First Aid Kit Contents Checklist

Written by monica douglas
  • Share
  • Tweet
  • Share
  • Pin
  • Email
First Aid Kit Contents Checklist
Preparation is the first step in medical aid. (sign. first aid sign image by L. Shat from

A minor injury causes pain, minor distress and sometimes annoyance. When you must stop the bleeding or stinging right away, don't run around the house to see if you have what you need. End the suffering quickly after an accident occurs by planning and keeping your supplies on hand. You or your patient will soon start to heal with a few helpful items stored in your first aid kit.

Wound Dressings

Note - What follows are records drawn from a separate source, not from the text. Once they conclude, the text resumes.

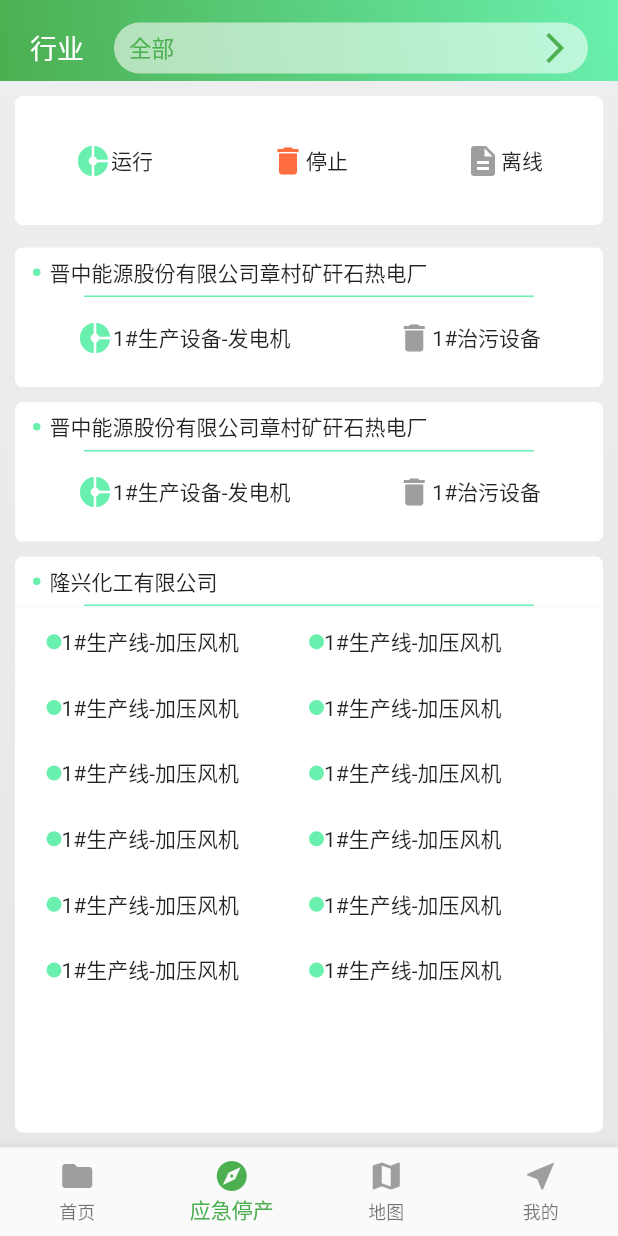
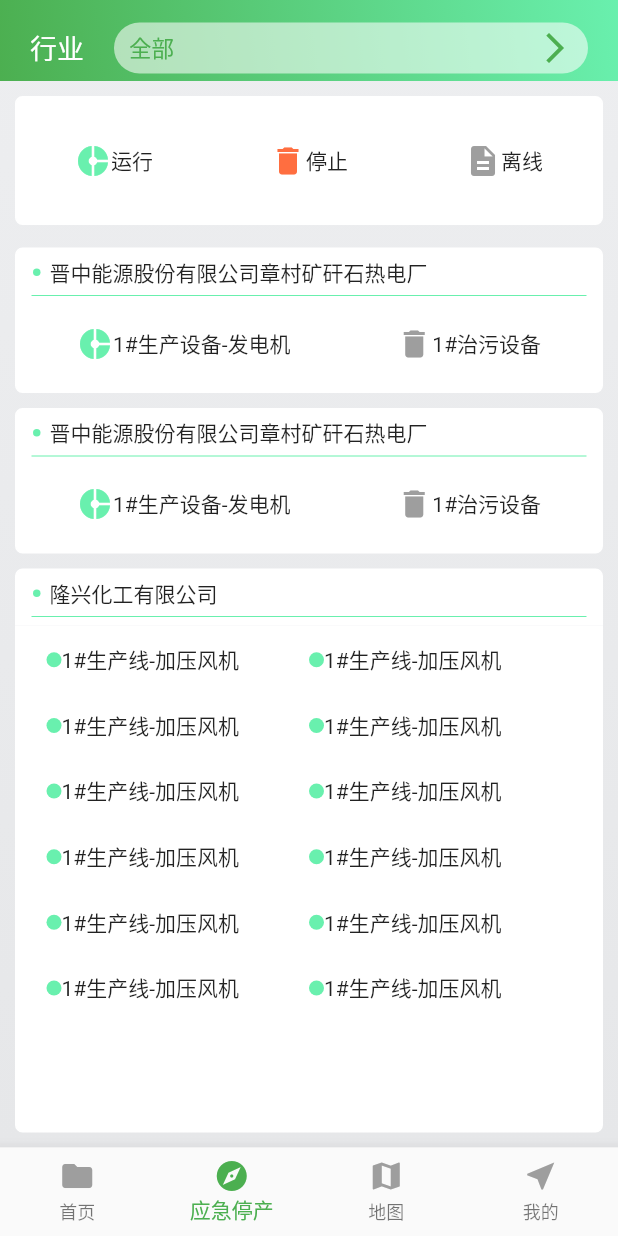
Before and after one commit to xiaohualaila/shahe_flutter_app, a Flutter app: the TabNavigator screen opened by its route, swiped to page 2, on a phone screen of 412 x 824 dp. Run offline on Flutter 3.47's test engine with Material 2 defaults, Android fonts, the phone set to English and light mode, and no system bars; our stand-ins replace keyboard_actions; missing offline and left inert: flutter_color_plugin.

Commit message:
修改更新

```diff
--- a/lib/main.dart
+++ b/lib/main.dart
@@ -1,8 +1,8 @@
 import 'package:flutter/material.dart';
-import 'package:shahe_flutter_app/about_soft.dart';
-import 'package:shahe_flutter_app/system_setup.dart';
+import 'package:shahe_flutter_app/me/about_soft.dart';
+import 'package:shahe_flutter_app/me/system_setup.dart';
 import 'package:shahe_flutter_app/tab_navigator.dart';
-import 'package:shahe_flutter_app/update_app.dart';
+import 'package:shahe_flutter_app/me/update_app.dart';
 import 'login.dart';
 
 void main() => runApp(MyApp());
--- a/lib/page/first_page.dart
+++ b/lib/page/first_page.dart
@@ -84,11 +84,13 @@
       margin: EdgeInsets.only(left: 10),
       child: Chip(
         avatar: Icon(
-          Icons.local_gas_station,
+          Icons.location_on,
           color: Colors.white,
+          size: 18,
         ),
-        label: Text('沙河'),
+        label: Text('沙河',style: TextStyle(color: Colors.white),),
         padding: EdgeInsets.fromLTRB(12, 3, 12, 3),
+   //     backgroundColor: Colors.black54,
         backgroundColor: ColorUtil.color('#077DFF'),
       ),
     );
--- a/lib/page/yingji_stop_page.dart
+++ b/lib/page/yingji_stop_page.dart
@@ -129,12 +129,8 @@
       child: Column(
         children: <Widget>[
           item_title('晋中能源股份有限公司章村矿矸石热电厂'),
-          Container(
-            margin: EdgeInsets.only(top: 5),
-            width: 300,
-            height: 1,
-            color: Colors.greenAccent,
-          ),
+          line_green(),
+
           Padding(
             padding: EdgeInsets.only(top: 15, bottom: 15),
             child: Row(
@@ -150,6 +146,14 @@
     );
   }
 
+  line_green(){
+    return  Divider(
+      height: 10,
+      color: Colors.greenAccent,
+      indent: 5,
+      endIndent: 5,
+    );
+  }
   bottomContent1() {
     return Container(
       margin: EdgeInsets.only(top: 5, left: 10, right: 10),
@@ -163,12 +167,7 @@
       child: Column(
         children: <Widget>[
           item_title('隆兴化工有限公司'),
-          Container(
-            margin: EdgeInsets.only(top: 5),
-            width: 300,
-            height: 1,
-            color: Colors.greenAccent,
-          ),
+          line_green(),
         ],
       ),
     );
```
Also changed, not shown: lib/me/system_setup.dart (renamed from lib/system_setup.dart, +17 -7 lines), lib/page/me_page.dart (+17 -7 lines), lib/me/about_soft.dart (renamed from lib/about_soft.dart), lib/me/update_app.dart (renamed from lib/update_app.dart).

Non-stick, self-adhesive bandages are a modern convenience you will find in every well-stocked kit. Whether you need a small fingertip bandage or a large square bandage to cover larger wounds, they will protect your injury from debris and further trauma and help keep topical medicine in place. Bandages backed with popular cartoon characters or superheroes may help bring a smile from your smaller patients, and clear or waterproof backings are perfect for a patient who needs to move on quickly.

A roll of gauze and medical tape covers larger scrapes and wounds, but keep the gauze treated with ointment to prevent sticking to the wound.

Tape can also be used for minor sprains, but a long elastic bandage designed to keep the arm or ankle immobilised until it heals or a doctor can assess the injury provides better support. Larger first aid kits include a sling to support the weight of the arm.


Irritation or infection could send you to the doctor for advanced care if healing does not occur promptly. Disinfect scrapes and wounds with a spray bottle of hydrogen peroxide, such as Bactine, or thieves oil diluted in water. Thieves oil is a blend of essential oils that effectively cleans the skin as well as other surfaces. Dilute it with distilled water in a small spray bottle.

Individually wrapped alcohol swabs conveniently wipe away blood and debris and some even include an anesthetic to ease the pain. Use sterile gloves made of latex or vinyl to protect yourself and your patient, and keep a bottle of eye wash solution on hand to flush the eye clean of contaminants.

Cuts and Scrapes

Keep triple antibiotic in your kit to fight off infection. A topical antibodies preparation is delivered through a petroleum jelly base directly to the injury site.

Alternative care products offer healing with a slightly different perspective. Use tea tree gel sparingly immediately following the injury to promote healing and balance the microbes at the site.

Ointments with goldenseal, comfrey or myrrh disinfect and soothe irritated skin. These may cause an initial burning sensation.


Even a slight burn can be painful and distracting. Zinc oxide cream stops burning, stinging and itching caused by skin irritations. Use silver salve to disinfect and soothe burns and scrapes.

Vitamin E oil applied to the burn can help prevent scarring, and many people find relief by applying jelly from an aloe plant.


Identifying a rash and treating it effectively can be tedious and sometimes it takes a bit of patience. Hydrocortisone cream relieves itching from minor rashes. It is a steroid treatment that boosts the skin's natural immunity.

A natural alternative with Calendula cream may soothe the skin, and homeopathic remedies are available at your health food store for everything from poison ivy to hives. Use a gentle cleanser to improve the skin's balance of microbes. This will help speed healing as well.

Calamine lotion relieves irritation from several different outdoor rashes, and creams and gels with antihistamines will reduce redness and swelling.

Don't Miss

  • All types
  • Articles
  • Slideshows
  • Videos
  • Most relevant
  • Most popular
  • Most recent

No articles available

No slideshows available

No videos available

By using the site, you consent to the use of cookies. For more information, please see our Cookie policy.